Habush Habush and Rottier

Thursday, February 6, 2014

Class Action Suit Filed Against Epic. Seriously.

A reader of this blog brought this to my attention: Epic hit with class-action lawsuit on overtime wages. It appears as though ex-Epic QAer, Evan Nordgren, was not properly paid time-and-a-half for overtime work during his tenure as an Epic Systems Corporation employee. Habush, Habush, and Rottier are representing the case, and they have a form on their website if you were a QAer in the last 3 years and would like to join the list of plaintiffs.

Wisconsin state law stipulates that all employees are eligible to earn time-and-a-half for overtime, unless they fall under certain exemptions. I remember looking at those exemptions years ago and deciding that Epic TS were sadly exempt from time-and-a-half. Nordgren's lawyer, William Parsons, believes otherwise about QAers.

Epic had this to say in response, according to the numerous (albeit repetitive) articles I found on the subject:
We believe the lawsuit is without merit. We provide good, professional jobs to very talented people, and we value their contribution to improving health care. State and federal law make it clear that employees in computer-related jobs who primarily test software are appropriately classified as salaried professionals. That is precisely the role our quality assurance team performs.
After doing a quick calculation based on Wisconsin law DWD 274.04(15), if you work at Epic and make less than $53,460 yearly, you may be eligible for overtime pay (calculated by $23.67 hourly pay times 2000 hour work-year). As we all know, the 40-hour work week doesn't exist at 1979 Milky Way, so the real hourly wages for QAers are probably much less.

I'm very excited to see how this turns out. I'll post updates here as I learn more.

Update 4/7/14:
A commenter posted this on a separate page, but I thought it belonged here:
Epic recently responded to this internally. All new and current employees have to sign away their rights to litigation over wage and hour questions as a term of new/continued employment. An excerpt:

"I understand and agree that arbitration is the only litigation forum for resolving covered claims, and that both Epic and I are waiving the right to a trial before a judge or jury in federal or state court in favor of arbitration."

Caveat Emptor
 I did a brief search on the benefits of arbitration vs a trial. (Source: http://www.jdsupra.com/legalnews/arbitration-vs-bench-trial-55694/) Arbitration is more expensive than a trial, offers little ability to appeal, but offers more privacy. It's that last quality that I think Epic is more interested in. Everything they do internally is shrouded in secrecy, especially anything negative (like a lawsuit alleging they don't pay their employees fairly). Caveat emptor, indeed.

Update 12/4/14
I'm behind on posting this, but Epic settled the dispute.  Epic unsurprisingly admitted no guilt or wrongdoing, but did set aside $5.4 million for the settlement. With a class of around 1000 members, that boils down to at most $5400 per person. That's a bit over a single month's pay for your average QAer at Epic.

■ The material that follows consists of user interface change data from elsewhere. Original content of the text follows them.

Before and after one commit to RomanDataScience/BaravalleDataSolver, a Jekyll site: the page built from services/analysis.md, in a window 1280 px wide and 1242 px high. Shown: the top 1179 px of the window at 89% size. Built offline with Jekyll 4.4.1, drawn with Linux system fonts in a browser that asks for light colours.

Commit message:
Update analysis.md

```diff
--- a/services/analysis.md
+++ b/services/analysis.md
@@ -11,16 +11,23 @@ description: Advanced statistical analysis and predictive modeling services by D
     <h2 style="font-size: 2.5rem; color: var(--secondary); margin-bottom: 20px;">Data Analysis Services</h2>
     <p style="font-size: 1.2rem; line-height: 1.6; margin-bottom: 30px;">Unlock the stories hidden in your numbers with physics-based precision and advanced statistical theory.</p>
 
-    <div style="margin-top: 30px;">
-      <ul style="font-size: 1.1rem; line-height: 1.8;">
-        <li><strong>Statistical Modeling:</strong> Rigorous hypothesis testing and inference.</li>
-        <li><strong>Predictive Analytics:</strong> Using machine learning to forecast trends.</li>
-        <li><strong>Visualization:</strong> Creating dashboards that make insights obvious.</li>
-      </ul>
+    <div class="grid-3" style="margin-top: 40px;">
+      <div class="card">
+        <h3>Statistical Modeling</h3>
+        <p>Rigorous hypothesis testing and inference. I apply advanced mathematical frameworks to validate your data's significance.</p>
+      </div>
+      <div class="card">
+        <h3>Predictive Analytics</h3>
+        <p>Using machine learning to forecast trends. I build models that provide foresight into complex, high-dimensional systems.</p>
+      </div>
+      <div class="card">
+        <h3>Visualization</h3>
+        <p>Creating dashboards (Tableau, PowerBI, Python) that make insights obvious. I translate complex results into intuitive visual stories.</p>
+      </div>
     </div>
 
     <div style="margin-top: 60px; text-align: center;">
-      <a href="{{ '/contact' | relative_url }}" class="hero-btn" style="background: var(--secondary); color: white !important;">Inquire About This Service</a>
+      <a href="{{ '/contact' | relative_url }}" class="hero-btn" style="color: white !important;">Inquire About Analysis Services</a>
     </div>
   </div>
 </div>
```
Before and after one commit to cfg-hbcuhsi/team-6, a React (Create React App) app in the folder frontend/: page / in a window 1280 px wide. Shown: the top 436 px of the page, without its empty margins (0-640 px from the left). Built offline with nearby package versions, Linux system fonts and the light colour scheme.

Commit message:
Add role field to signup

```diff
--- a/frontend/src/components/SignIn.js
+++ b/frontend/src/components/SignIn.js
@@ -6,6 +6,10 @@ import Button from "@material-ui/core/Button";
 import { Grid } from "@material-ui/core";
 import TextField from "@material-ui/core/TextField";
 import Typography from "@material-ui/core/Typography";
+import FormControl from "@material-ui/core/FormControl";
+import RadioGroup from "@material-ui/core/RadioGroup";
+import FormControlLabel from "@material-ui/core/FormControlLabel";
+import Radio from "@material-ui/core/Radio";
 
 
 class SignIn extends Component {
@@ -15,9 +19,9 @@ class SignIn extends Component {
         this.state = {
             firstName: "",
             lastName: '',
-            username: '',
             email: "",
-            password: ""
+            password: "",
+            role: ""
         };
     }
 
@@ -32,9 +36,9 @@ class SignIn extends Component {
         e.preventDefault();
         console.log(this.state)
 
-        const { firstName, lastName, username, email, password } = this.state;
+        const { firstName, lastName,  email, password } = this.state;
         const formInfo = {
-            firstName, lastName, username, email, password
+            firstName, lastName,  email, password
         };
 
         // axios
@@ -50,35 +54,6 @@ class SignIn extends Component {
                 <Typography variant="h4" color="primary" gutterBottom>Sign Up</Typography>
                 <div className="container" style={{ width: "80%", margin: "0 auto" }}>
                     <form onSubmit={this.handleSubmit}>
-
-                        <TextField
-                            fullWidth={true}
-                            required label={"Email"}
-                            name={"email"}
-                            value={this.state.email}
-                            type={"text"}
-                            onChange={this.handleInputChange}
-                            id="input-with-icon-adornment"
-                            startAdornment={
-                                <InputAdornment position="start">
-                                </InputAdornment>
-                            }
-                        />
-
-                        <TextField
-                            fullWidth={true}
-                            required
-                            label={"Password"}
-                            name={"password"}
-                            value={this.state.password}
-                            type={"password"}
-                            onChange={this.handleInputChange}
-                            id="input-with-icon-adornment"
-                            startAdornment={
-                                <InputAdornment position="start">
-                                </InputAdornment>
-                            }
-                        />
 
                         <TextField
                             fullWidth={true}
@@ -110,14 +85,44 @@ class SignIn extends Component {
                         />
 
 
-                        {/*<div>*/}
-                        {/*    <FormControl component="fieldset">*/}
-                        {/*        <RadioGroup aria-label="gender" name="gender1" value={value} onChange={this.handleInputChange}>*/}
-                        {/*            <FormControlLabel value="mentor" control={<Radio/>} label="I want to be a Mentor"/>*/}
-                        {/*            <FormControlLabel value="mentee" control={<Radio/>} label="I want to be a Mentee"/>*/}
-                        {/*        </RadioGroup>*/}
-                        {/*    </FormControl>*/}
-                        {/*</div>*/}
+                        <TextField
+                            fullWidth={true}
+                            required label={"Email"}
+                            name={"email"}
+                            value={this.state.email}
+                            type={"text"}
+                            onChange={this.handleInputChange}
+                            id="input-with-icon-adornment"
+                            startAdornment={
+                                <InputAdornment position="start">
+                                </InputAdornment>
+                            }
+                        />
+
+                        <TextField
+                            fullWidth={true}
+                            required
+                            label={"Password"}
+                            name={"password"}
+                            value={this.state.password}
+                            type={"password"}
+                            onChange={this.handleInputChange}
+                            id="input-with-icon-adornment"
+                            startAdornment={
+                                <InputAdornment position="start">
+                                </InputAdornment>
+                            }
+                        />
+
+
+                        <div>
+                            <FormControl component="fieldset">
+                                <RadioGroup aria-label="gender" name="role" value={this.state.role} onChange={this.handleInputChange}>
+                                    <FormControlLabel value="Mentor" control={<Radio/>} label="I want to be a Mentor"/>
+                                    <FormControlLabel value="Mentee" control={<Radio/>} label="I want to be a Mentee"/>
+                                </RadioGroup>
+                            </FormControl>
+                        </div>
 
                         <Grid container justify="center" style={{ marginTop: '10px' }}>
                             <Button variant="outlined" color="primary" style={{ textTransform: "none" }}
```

  1. Does anyone have a copy of the full PDF of the employer-employee arbitration agreement that Epic is imposing? (I understand that these comments are moderated, so I could contact the Administrator via a follow-up comment not intended to be published and provide him with my email address so he could send it to me). Many thanks!

  2. Can anyone provide a typical day/week in the life of a QA'er? I have hear there isn't much potential to move up or move to other positions within the company once branded as QA. Also, is it true that you have to log your hours/what you do? Any insider info on this position is much appreciated!

    1. Have not heard anyone in QA moving into different roles, but they claim that that is possible...i have heard however that moving between roles does not allow you to keep the raises you earned over time (e.g. despite being there for 5 yrs, moving from qa to ts means having a salary closer to new ts than 5 yr old ts.) Depending on your efficiency, how close you are to end of phase, and how well you know the material its between a 43 - 50 hour week.

  3. Boom shakalaka: http://host.madison.com/news/local/epic-reaches-million-settlement-with-former-workers-on-overtime-pay/article_f6432ba6-cc14-57f5-9339-294014f21795.html

  4. Wait - you were fired in 2011 and still have a blog about it?

    How incompetent were you? Don't you have anything better to do with your time?

    1. What don't you understand about this website? It allows those who have been unfairly let go (forced firing) from Epic and those who are considering working for this corporation to have a place to ventilate, and also to learn and be warned. This site is a valuable source of information for the open-minded. Life After Epic allows former employees the realization that they are not alone in how unfairly they were treated by this company. Epic cheerleaders are not forced to visit this site. By the way, the blog entries on this site are not that frequent, so the person (or people) writing the articles are obviously doing other things with his/her/their time, contrary to your accusation.